[Web page revision data]
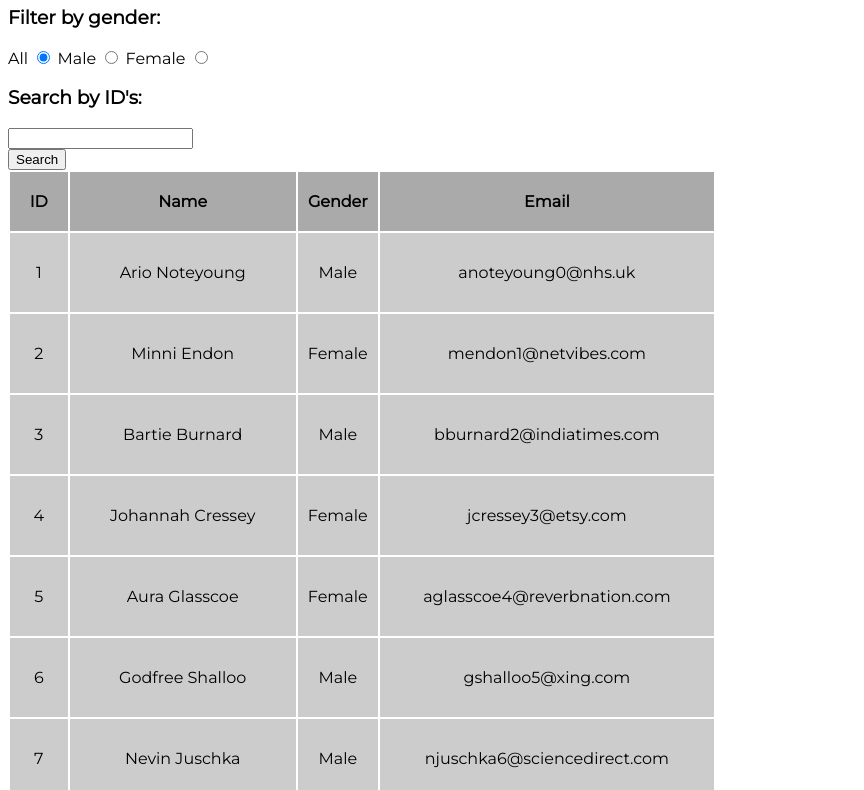
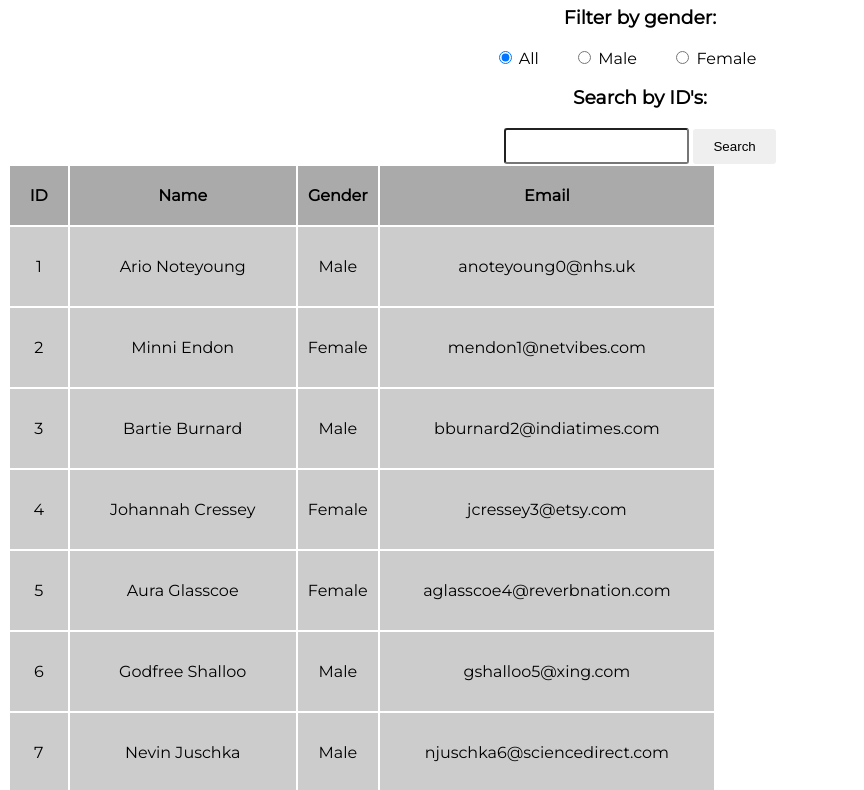
Before and after one commit to kghildial/Kuliza-JS-Assignment, a website: page src/index.html in a window 1280 px wide. Shown: the part 76-866 px from the top of the page, without its empty margins (0-864 px from the left). Drawn offline with Linux system fonts and the light colour scheme.

Commit message:
Add filter styles

```diff
--- a/src/index.html
+++ b/src/index.html
@@ -13,14 +13,14 @@
   <div class="filters">
     <h3>Filter by gender:</h3>
     <form>
+      <input id="all" type="radio" name="gender-filter" checked="checked">
       <label for="all">All</label>
-      <input id="all" type="radio" name="gender-filter" checked="checked">
 
+      <input id="male" type="radio" name="gender-filter">
       <label for="male">Male</label>
-      <input id="male" type="radio" name="gender-filter">
 
+      <input id="female" type="radio" name="gender-filter">
       <label for="female">Female</label>
-      <input id="female" type="radio" name="gender-filter">
     </form>
 
     <h3>Search by ID's:</h3>
--- a/src/js/methods.js
+++ b/src/js/methods.js
@@ -98,6 +98,8 @@ function displayDetails(data, itemID) {
             }
         }
     }
+
+    detailsList.classList.add('fade-in');
 }
 
 function fadeIn() {
--- a/src/scss/style.scss
+++ b/src/scss/style.scss
@@ -29,6 +29,7 @@ body {
     float: right;
     margin-right: 5%;
     .details__list {
+        transition: opacity 1s ease-in-out;
         list-style: none;
         background: #ccc;
         li {
@@ -51,7 +52,52 @@ body {
         text-align: center;
     }
 }
+h1 {
+    text-align: center;
+}
+
+.filters {
+    text-align: center;
+}
 
 .active{
     background-color: #ccc;
 }
+
+.fade-in {
+    animation: {
+        name: fade-in;
+        duration: 2s;
+    }
+}
+
+@keyframes fade-in {
+    from { opacity: 0 }
+    to { opacity: 1 }
+}
+
+form {
+    display: inline;
+    label {
+        margin-right: 30px;
+    }
+}
+
+#id-input{
+    display: inline-block;
+}
+
+#search-btn {
+    display: inline-block;
+}
+
+button {
+    border: none;
+    padding: 10px 20px;
+    border-radius: 3px;
+}
+
+input[type="text"] {
+    height: 30px;
+    border-radius: 3px;
+}
```
Also changed, not shown: src/css/style.css.
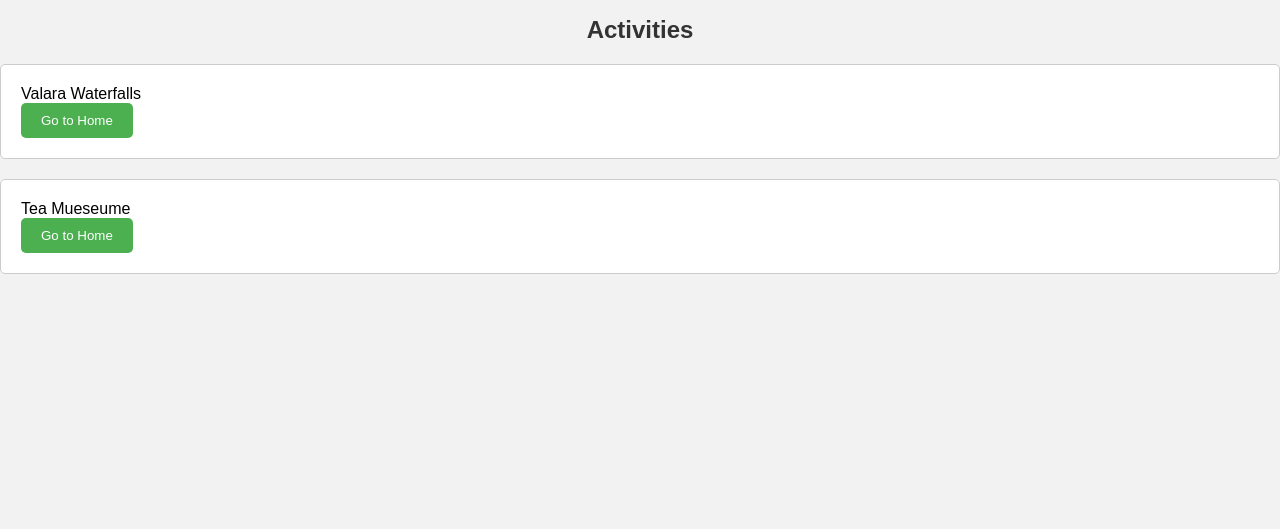
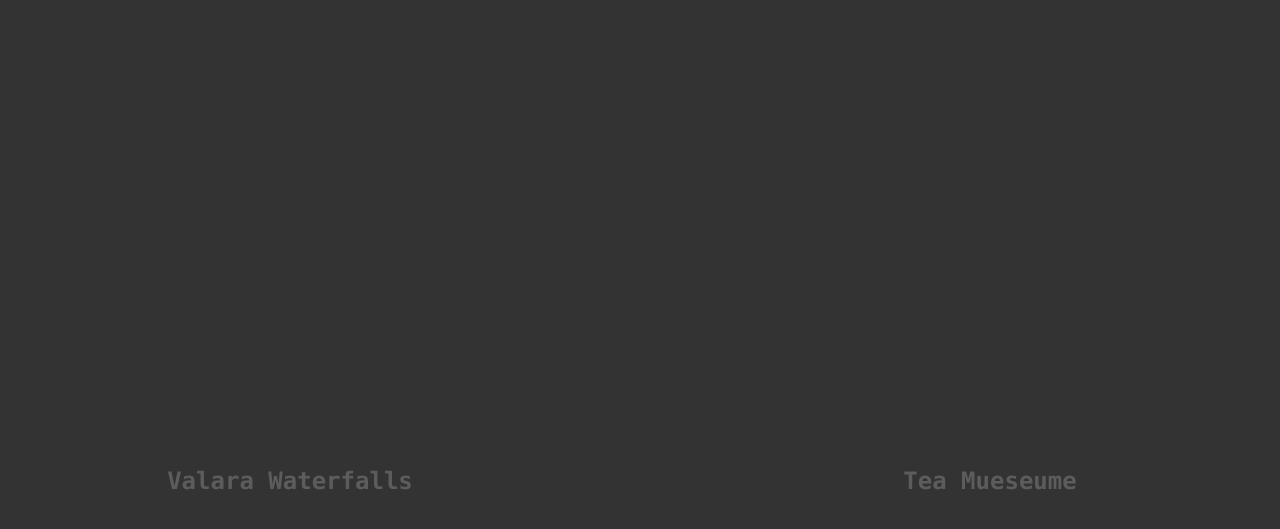
Before and after one commit to Gourikrishna01/finalproject, a Django app: page /popup/1/ in a window 1280 px wide. Shown: the top 529 px of the page. Run offline with Django 5.2, Linux system fonts and the light colour scheme; data comes from the database, SQL or seed files in the repository; both versions use the stored data as it was after the commit.

Commit message:
messages

```diff
--- /dev/null
+++ b/travelapp/static/css/activity.css
@@ -0,0 +1,100 @@
+body{
+  margin: 0;
+  padding: 0;
+  min-height: 100vh;
+  background: #333;
+  display: flex;
+  justify-content: center;
+  align-items: center;
+  font-family: consolas;
+}
+
+.container{
+  width: 1000px;
+  position: relative;
+  display: flex;
+  justify-content: space-between;
+}
+
+.container .card{
+  position: relative;
+  cursor: pointer;
+}
+
+.container .card .face{
+  width: 300px;
+  height: 200px;
+  transition: 0.5s;
+}
+
+.container .card .face.face1{
+  position: relative;
+  background: #333;
+  display: flex;
+  justify-content: center;
+  align-items: center;
+  z-index: 1;
+  transform: translateY(100px);
+}
+
+.container .card:hover .face.face1{
+  background: #ff0057;
+  transform: translateY(0);
+}
+
+.container .card .face.face1 .content{
+  opacity: 0.2;
+  transition: 0.5s;
+}
+
+.container .card:hover .face.face1 .content{
+  opacity: 1;
+}
+
+.container .card .face.face1 .content img{
+  max-width: 100px;
+}
+
+.container .card .face.face1 .content h3{
+  margin: 10px 0 0;
+  padding: 0;
+  color: #fff;
+  text-align: center;
+  font-size: 1.5em;
+}
+
+.container .card .face.face2{
+  position: relative;
+  background: #fff;
+  display: flex;
+  justify-content: center;
+  align-items: center;
+  padding: 20px;
+  box-sizing: border-box;
+  box-shadow: 0 20px 50px rgba(0, 0, 0, 0.8);
+  transform: translateY(-100px);
+}
+
+.container .card:hover .face.face2{
+  transform: translateY(0);
+}
+
+.container .card .face.face2 .content p{
+  margin: 0;
+  padding: 0;
+}
+
+.container .card .face.face2 .content a{
+  margin: 15px 0 0;
+  display:  inline-block;
+  text-decoration: none;
+  font-weight: 900;
+  color: #333;
+  padding: 5px;
+  border: 1px solid #333;
+}
+
+.container .card .face.face2 .content a:hover{
+  background: #333;
+  color: #fff;
+}
--- a/travelapp/templates/popup.html
+++ b/travelapp/templates/popup.html
@@ -1,78 +1,58 @@
+{% load static %}
 <!DOCTYPE html>
 <html lang="en">
 <head>
     <meta charset="UTF-8">
     <meta name="viewport" content="width=device-width, initial-scale=1.0">
-    <title>Activities</title>
-</head>
+    <title>Document</title>
+    <link rel="stylesheet" href="{% static 'css/activity.css' %}" />
     <style>
-  body {
-    font-family: Arial, sans-serif;
-    margin: 0;
-    padding: 0;
-    background-color: #f2f2f2;
+        /* activity.css */
+        .button {
+            background-color: #4CAF50; /* Green */
+            border: none;
+            color: white;
+            padding: 10px 20px; /* Adjust padding as needed */
+            text-align: center;
+            text-decoration: none;
+            display: inline-block;
+            font-size: 16px;
+            margin-top: 10px; /* Adjust margin as needed */
+            cursor: pointer;
+            border-radius: 5px; /* Rounded corners */
         }
 
-h1 {
-    font-size: 24px;
-    color: #333;
-    margin-bottom: 20px;
-    text-align: center;
+        .button:hover {
+            background-color: #45a049; /* Darker green */
         }
+    </style>
+</head>
 
-ul {
-    list-style-type: none;
-    padding: 0;
-    margin: 0;
-}
-
-li {
-    margin-bottom: 20px;
-    padding: 20px;
-    border: 1px solid #ccc;
-    border-radius: 5px;
-    background-color: #fff;
-}
-
-p {
-    margin: 0;
-}
-
-button {
-    padding: 10px 20px;
-    background-color: #4CAF50;
-    color: white;
-    border: none;
-    border-radius: 5px;
-    cursor: pointer;
-}
-
-button:hover {
-    background-color: #45a049;
-}
-
-</style>
 <body>
-    <h1>Activities</h1>
-    <ul>
+    <div class="container">
         {% for activity in activities %}
-            <li>
-                <p>{{ activity.name }}</p>
+        <div class="card">
+            <div class="face face1">
+                <div class="content">
+                    <!-- <img src="https://github.com/Jhonierpc/WebDevelopment/blob/master/CSS%20Card%20Hover%20Effects/img/design_128.png?raw=true"> -->
+                    <h3>{{ activity.name }}</h3>
+                </div>
+            </div>
             <form action="{% url 'travelapp:redirect_home' %}" method="post">
                 {% csrf_token %}
                 <input type="hidden" name="activity_id" value="{{ activity.id }}">
-                    <button type="submit" class="button">Go to Home</button>
+                <button type="submit" class="button" onclick="showAlert()">Go to Home</button>
             </form>
-            </li>
-        {% empty %}
-            <li>No activities found.</li>
+            <!-- Add additional faces or content for the card if needed -->
+        </div>
         {% endfor %}
-    </ul>
+    </div>
 
     <script>
         function showAlert() {
-            alert("Activity stored successfully. Waiting for admin approval.");
+            alert("Awaiting the approval of admin.");
         }
     </script>
 </body>
+
 </html>
--- a/travelapp/views.py
+++ b/travelapp/views.py
@@ -231,7 +231,7 @@ def redirect_home(request):
         Itineary_user_details.objects.create(user=request.user, activity=activity.name)
 
         # Print a message to the terminal
-        print(f"Activity '{activity.name}' added successfully by user '{request.user.username}'.")
+        print(f"Activity '{activity.name}' added successfully by user '{request.user.username} and it is awiating for the approval of admin'.")
 
         return redirect('travelapp:home')
 
```
Also changed, not shown: db.sqlite3. Lines whose indentation alone changed are shown as unchanged.
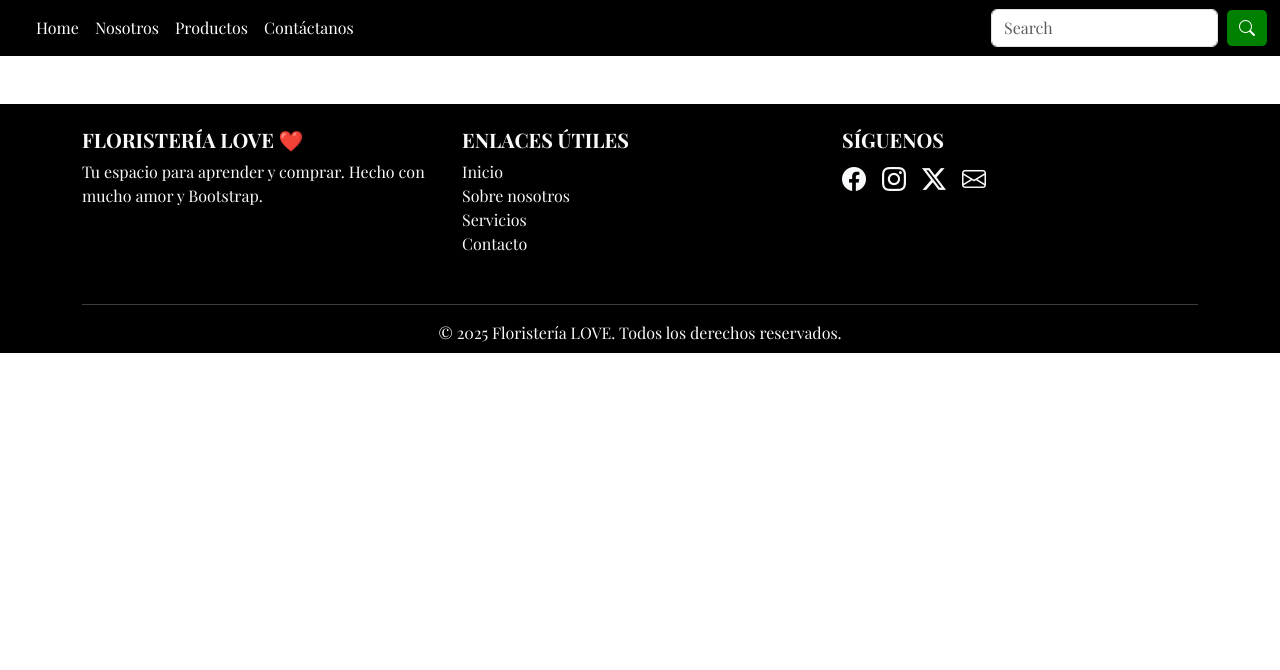
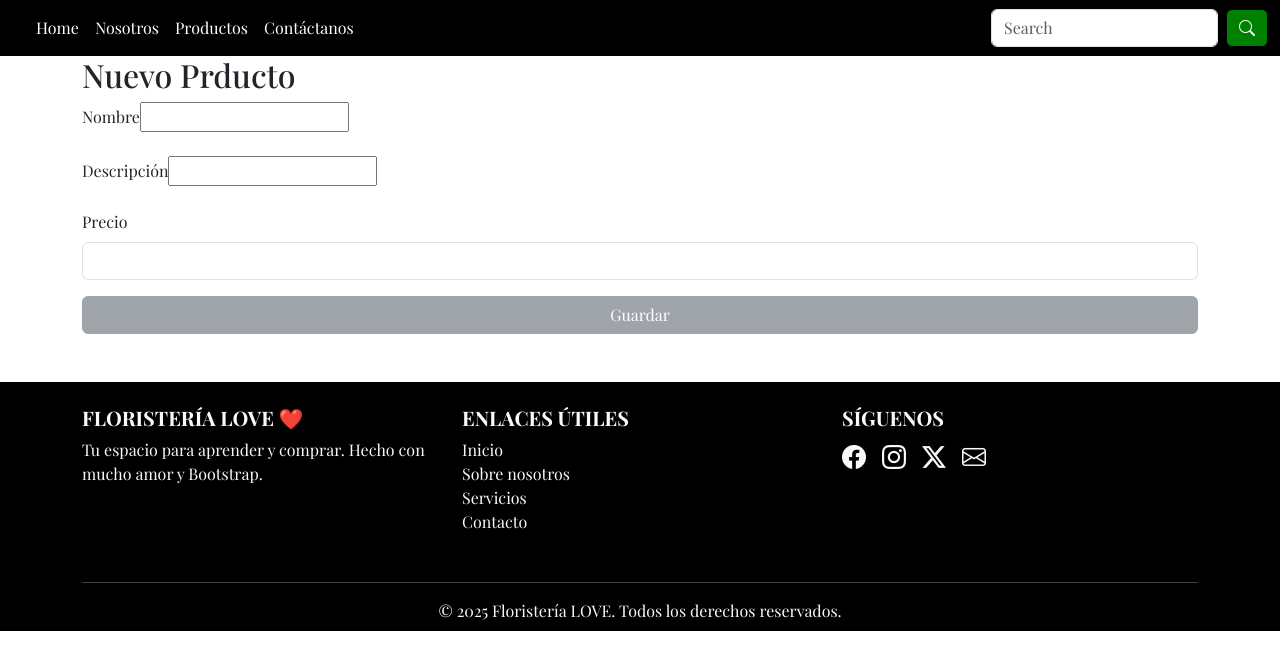
Before and after one commit to constanzagacek/Angular, an Angular app: page /new-product in a window 1280 px wide. Before the commit this address led to /. Shown: the top 670 px of the page. Built offline with nearby package versions, Linux system fonts and the light colour scheme; a web font is replaced by a local one.

Commit message:
Trabajando con las directivas de FormGroup y formularios reactivos. Creación de productos y agregado a una colección de Productos

```diff
--- a/src/app/app.routes.ts
+++ b/src/app/app.routes.ts
@@ -3,6 +3,7 @@ import { Home } from './pages/home/home';
 import { About } from './pages/about/about';
 import { Products } from './pages/products/products';
 import { Contact } from './pages/contact/contact';
+import { NewProduct } from './pages/products/secciones/new-product/new-product';
 
 export const routes: Routes = [
     /*Definimos la ruta general o la raíz en especifico que nos lleve a la ruta HOME -> principal*/
@@ -10,5 +11,6 @@ export const routes: Routes = [
     {path: "home", component: Home},
     {path: "about", component: About},
     {path: "products", component: Products},
-    {path: "contact", component: Contact}
+    {path: "contact", component: Contact},
+    {path: "new-product", component: NewProduct}
 ];
--- a/src/app/pages/products/secciones/new-product/new-product.html
+++ b/src/app/pages/products/secciones/new-product/new-product.html
@@ -2,21 +2,27 @@
     <h2>Nuevo Prducto</h2>
 
     <!--Inserto etiqueta "formGroup" para crear un formulario y lo iguala a su nombre-->
-    <!--<form [formGroup]="formGroup">
+    <!--[formGroup] es una directiva de formularios reactivos. Básicamente los agrupa y los guarda -->
+    <form [formGroup]="nuevoProducto" (ngSubmit)="crearProducto()"> <!--((ngSubmit)="" : Envia la información-->
         <div class="mb-3">
             <label for="nombre" class="form-label">Nombre</label>
-            <input id="nombre" type="text" class="form-label">
+            <!--formControlName es un atributo que víncula la información de mi propiedad-->
+            <input id="nombre" type="text" class="form-label" formControlName="nombre">
+        </div>
+
+        <div class="mb-3">
+            <label for="descrip" class="form-label">Descripción</label>
+            <input id="descrip" type="text" class="form-label" formControlName="descrip">
         </div>
 
         <div class=" mb-3">
-             <label for="precio" class="form-label">Precio</label>
-            <input id="precio" type="number" class="form-control">
+            <label for="precio" class="form-label">Precio</label>
+            <input id="precio" type="number" class="form-control" formControlName="precio">
         </div>
 
-        <div class="mb-3"></div>
-
-        <div class="mb-3"></div>
-
-        <div class="mb-3"></div>
-    </form>-->
+        <!--El botón se deshabilita cuando el "nuevoPorducto" no es válido
+        Ej.: Faltan campos por rellenar o no cumplen con el valor esperado -->
+        <button type="submit" class="btn btn-secondary w-100" [disabled]="!nuevoProducto.valid">Guardar</button>
+        <!--Disabled es para deshabilitarlo según alguna condición-->
+    </form>
 </div>
--- a/src/app/pages/products/secciones/new-product/new-product.ts
+++ b/src/app/pages/products/secciones/new-product/new-product.ts
@@ -1,6 +1,7 @@
 import { Component } from '@angular/core';
 import { Productos } from '../../../../models/productos'
 import { FormControl, FormGroup, ReactiveFormsModule, Validators } from "@angular/forms";
+import { ThisReceiver } from '@angular/compiler';
 
 /*
 FormControl: Controlador de cada dato ingreado en el formulario.
@@ -11,11 +12,61 @@ Validators: Valida los datos ingresados en un formulario.
 
 @Component({
   selector: 'app-new-product',
-  imports: [],
+  imports: [ReactiveFormsModule],
   templateUrl: './new-product.html',
   styleUrl: './new-product.css'
 })
 
 export class NewProduct {
+  // Propiedad PRIVADA -> Información aensible
+
+  private contadorId = 1;
+
+  // Colección de productos de tipo PRODUCTO
+
+  coleccionProductos: Productos[] = [];
+
+  // Instancia que se vincula con el formulario desde el HTML
+
+  /* nombrePropiedad: new Control ->
+   string -> "" / number -> null
+   Validators.required -> Validado como valor requerido estrictamente */
+
+  nuevoProducto = new FormGroup({ // Intancia que nuevoProducto es una agrupación de datos
+    // Para activarlas usamos FormCOntrol, si son strings van "" y si son de tipo number se coloca null
+    nombre: new FormControl("", Validators.required),
+    descrip: new FormControl("", Validators.required),
+    precio: new FormControl(null, Validators.required),
+    // img: new FormControl("", Validators.required),
+    // alt: new FormControl("", Validators.required)
+  })
+
+  /**
+   * @descripcion Método de creación de productos según la interfaz "Productos"
+   */
+  crearProducto(): void {
+    if (this.nuevoProducto.valid) {
+      const nuevoProducto: Productos = {
+        // id -> Para que sea autoincrementable
+        id: this.contadorId++,
+        /* Para el resto de propiedades, le asignamos desde el formulario el valor que se recibió desde su
+        casilla o formControlName*/
+        nombre: this.nuevoProducto.value.nombre!,
+        precio: this.nuevoProducto.value.precio!,
+        descrip: this.nuevoProducto.value.descrip!
+      }
+
+      // Agregamos nuevo producto a la colección de productos
+      this.coleccionProductos.push(nuevoProducto);
+
+      console.log("Productos agregados: ", nuevoProducto);
+      console.log("Clección actual de productos", this.coleccionProductos);
+
+      // Reseteamos el formulario
+      this.nuevoProducto.reset()
+    }
+  }
+
+
 
 }
```
Also changed, not shown: src/app/models/productos.ts (+11 -4 lines).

● ACTION ITEM
Report each line of the data that includes the string "light".

● COMPLETED TASK
Before and after one commit to kghildial/Kuliza-JS-Assignment, a website: page src/index.html in a window 1280 px wide. Shown: the part 76-866 px from the top of the page, without its empty margins (0-864 px from the left). Drawn offline with Linux system fonts and the light colour scheme.
Before and after one commit to Gourikrishna01/finalproject, a Django app: page /popup/1/ in a window 1280 px wide. Shown: the top 529 px of the page. Run offline with Django 5.2, Linux system fonts and the light colour scheme; data comes from the database, SQL or seed files in the repository; both versions use the stored data as it was after the commit.
Before and after one commit to constanzagacek/Angular, an Angular app: page /new-product in a window 1280 px wide. Before the commit this address led to /. Shown: the top 670 px of the page. Built offline with nearby package versions, Linux system fonts and the light colour scheme; a web font is replaced by a local one.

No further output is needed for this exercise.